| Researchers April 16, 2018
April 16, 2018
Lookout researchers discovered samples belonging to the ViperRAT malware family, a known mobile advanced persistent threat (mAPT), in the Google Play Store. This is one of the few times we've seen an mAPT in an official app marketplace. We discovered two ViperRAT "chat" apps with over 1,000 combined downloads, and upon discovery, notified Google, who has since removed them from the Play Store.
Previously, the actors behind ViperRAT used phishing schemes to trick targets in the Israeli Defense Force into downloading surveillanceware. We believe the same actors are behind this instance of the malware in Google Play and are likely using the legitimacy of the Play Store to make their phishing attacks more successful.
Early last year, Lookout researchers reported on the discovery ViperRAT, when it was used to target and spy on the Israeli Defense Force (IDF). The IDF personnel were compromised through social engineering when they were prompted to download third party chat apps by attackers posing as attractive young women. The young women would send a link to a target and persuade him to click on it and install the Trojanized app. The malware performed basic profiling of the device, and then under certain conditions attempted to download and install a much more comprehensive second stage surveillance component. This second stage provided an attacker with a considerable amount of control over a compromised device and Lookout's Threat Intelligence team uncovered nine secondary payload applications while investigation this actor.

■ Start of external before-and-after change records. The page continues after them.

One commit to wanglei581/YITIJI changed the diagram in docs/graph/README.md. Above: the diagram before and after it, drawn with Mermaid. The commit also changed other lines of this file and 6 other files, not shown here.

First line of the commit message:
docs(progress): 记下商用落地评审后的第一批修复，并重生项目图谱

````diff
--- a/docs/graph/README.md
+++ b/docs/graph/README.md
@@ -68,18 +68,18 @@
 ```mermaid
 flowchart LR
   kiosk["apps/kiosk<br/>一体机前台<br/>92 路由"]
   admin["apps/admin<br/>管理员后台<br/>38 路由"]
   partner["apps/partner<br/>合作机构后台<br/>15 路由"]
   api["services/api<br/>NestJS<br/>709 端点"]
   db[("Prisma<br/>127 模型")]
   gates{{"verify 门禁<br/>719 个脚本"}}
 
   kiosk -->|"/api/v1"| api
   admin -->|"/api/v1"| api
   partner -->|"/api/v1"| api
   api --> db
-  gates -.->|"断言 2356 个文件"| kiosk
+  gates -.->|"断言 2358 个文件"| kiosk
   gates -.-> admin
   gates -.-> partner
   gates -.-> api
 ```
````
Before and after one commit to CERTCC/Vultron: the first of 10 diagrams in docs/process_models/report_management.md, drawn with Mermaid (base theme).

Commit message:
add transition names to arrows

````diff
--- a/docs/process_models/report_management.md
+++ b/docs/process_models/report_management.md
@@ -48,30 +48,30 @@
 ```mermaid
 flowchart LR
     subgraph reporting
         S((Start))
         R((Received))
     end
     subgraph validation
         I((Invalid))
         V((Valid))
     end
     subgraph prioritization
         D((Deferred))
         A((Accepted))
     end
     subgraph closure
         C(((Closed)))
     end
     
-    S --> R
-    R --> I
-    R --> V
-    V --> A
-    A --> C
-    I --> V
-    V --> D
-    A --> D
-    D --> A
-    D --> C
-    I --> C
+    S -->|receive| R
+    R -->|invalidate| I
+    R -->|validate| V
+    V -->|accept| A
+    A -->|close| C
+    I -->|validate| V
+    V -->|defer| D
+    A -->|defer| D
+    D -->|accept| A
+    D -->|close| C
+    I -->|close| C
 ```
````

For the majority of 2017 ViperRAT activity has been sporadic, potentially due to the increased media attention around this malware family and the release of indicators of compromise that included associated domains. Despite this tapering off Lookout recently observed its appearance in the Google Play Store which we believe is a milestone for those deploying it. It is believed that social engineering still plays a significant role in these latest attacks, however by hosting them on the Google Play Store, ViperRAT samples are likely to appear much more credible. Moreover, victims were no longer required to enable third party installations.
As with earlier trojanized ViperRAT apps, the latest two that were identified on the Play Store were both custom chat apps. The first, VokaChat, had received between 500 - 1,000 downloads while the second, Chattak, listed the number of downloads as between 50 - 100. It is interesting that in these new samples, the chat functionality was fully implemented, something that is different from the previous samples. Furthermore, command and control infrastructure for the two samples remained active (at the time of writing) and even included the privacy statement that Google requires from developers who publish to the Play Store.
The following domains have been attributed to these latest samples.
Vokachat also makes use of the following project on firebase. https://console.firebase.google.com/project/vokachat/
There is currently no evidence to suggest the actor behind this new variant has deployed it against the Israeli Defence Forces. That said, whether intentionally, or due to a misconfiguration on server infrastructure, proper usage of the Chattak application that involves creating a user account, results in the app infrastructure serving up the details of what appears to be other users.
Analysis of this shows that there are likely fake accounts (based on email addresses clearly being incorrect), and the recent chat applications do not contain any mechanism to prevent users from entering either fake email addresses or email addresses not under their control. It's currently unclear whether this new variant is targeting its attacks to Saudi Arabia or the wider Middle East region.
The actors behind this attack most likely moved to Google Play not because of their targets, but because it added credibility to their chat apps. Before, the actors would trick victims into downloading an additional chat app, which would then download the surveillanceware. Now, the victim is no longer required to enable third-party installations, indicating that the malware has become even more sophisticated than before.
Independent of the target or motive of the attackers, ViperRAT in Google Play demonstrates the increasing sophistication of mobile threats. A malicious app that can be downloaded from the Google Play store is extremely dangerous, as users will not think twice about downloading it because of their trust in Google. This is alarming to us, because as attackers continually find new ways to add legitimacy to their malicious apps, thier phishing attacks will become more successful.
Michael Flossman Security Research Services Tech Lead